#### Task data ####

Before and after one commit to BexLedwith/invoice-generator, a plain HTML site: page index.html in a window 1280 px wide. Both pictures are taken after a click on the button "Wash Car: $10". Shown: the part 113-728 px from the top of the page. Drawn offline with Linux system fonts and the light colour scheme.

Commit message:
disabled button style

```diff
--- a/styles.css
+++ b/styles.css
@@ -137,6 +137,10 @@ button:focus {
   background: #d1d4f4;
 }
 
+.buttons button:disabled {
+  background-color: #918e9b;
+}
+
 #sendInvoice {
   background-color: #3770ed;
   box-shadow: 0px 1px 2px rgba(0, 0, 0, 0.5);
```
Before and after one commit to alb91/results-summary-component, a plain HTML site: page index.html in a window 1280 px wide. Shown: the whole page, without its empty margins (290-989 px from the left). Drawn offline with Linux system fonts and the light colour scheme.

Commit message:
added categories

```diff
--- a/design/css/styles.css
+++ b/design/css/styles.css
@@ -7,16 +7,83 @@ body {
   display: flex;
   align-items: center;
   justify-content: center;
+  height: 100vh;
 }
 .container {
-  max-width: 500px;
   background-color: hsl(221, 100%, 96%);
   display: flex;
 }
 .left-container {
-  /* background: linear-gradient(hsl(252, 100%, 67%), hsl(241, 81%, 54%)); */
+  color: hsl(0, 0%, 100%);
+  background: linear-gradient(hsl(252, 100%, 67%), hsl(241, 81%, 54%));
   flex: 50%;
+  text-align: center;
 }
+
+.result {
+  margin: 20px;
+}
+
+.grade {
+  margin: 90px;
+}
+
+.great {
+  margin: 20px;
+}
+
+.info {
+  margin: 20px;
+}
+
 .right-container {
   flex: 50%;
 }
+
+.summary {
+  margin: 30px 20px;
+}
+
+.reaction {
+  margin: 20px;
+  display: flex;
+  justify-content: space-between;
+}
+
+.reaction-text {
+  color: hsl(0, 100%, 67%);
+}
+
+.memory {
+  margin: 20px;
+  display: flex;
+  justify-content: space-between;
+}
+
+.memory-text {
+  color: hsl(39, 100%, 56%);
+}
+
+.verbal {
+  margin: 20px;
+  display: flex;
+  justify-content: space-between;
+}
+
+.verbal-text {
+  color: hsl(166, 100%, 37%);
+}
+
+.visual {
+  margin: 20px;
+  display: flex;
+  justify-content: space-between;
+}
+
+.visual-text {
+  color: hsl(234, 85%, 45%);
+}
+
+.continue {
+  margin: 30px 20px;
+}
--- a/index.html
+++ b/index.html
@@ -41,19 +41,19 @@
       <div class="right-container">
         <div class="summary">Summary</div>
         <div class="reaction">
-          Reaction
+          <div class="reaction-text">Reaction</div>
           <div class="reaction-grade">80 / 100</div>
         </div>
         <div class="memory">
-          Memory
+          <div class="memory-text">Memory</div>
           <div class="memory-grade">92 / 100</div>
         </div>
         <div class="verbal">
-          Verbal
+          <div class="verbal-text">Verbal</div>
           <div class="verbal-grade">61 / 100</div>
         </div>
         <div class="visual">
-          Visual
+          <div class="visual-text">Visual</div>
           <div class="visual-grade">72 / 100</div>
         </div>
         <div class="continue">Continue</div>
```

####

How to complete this task: Whenever a line in the records above contains the string "color", copy that line.

Your solution:
+  background-color: #918e9b;
   background-color: #3770ed;
   background-color: hsl(221, 100%, 96%);
+  color: hsl(0, 0%, 100%);
+  color: hsl(0, 100%, 67%);
+  color: hsl(39, 100%, 56%);
+  color: hsl(166, 100%, 37%);
+  color: hsl(234, 85%, 45%);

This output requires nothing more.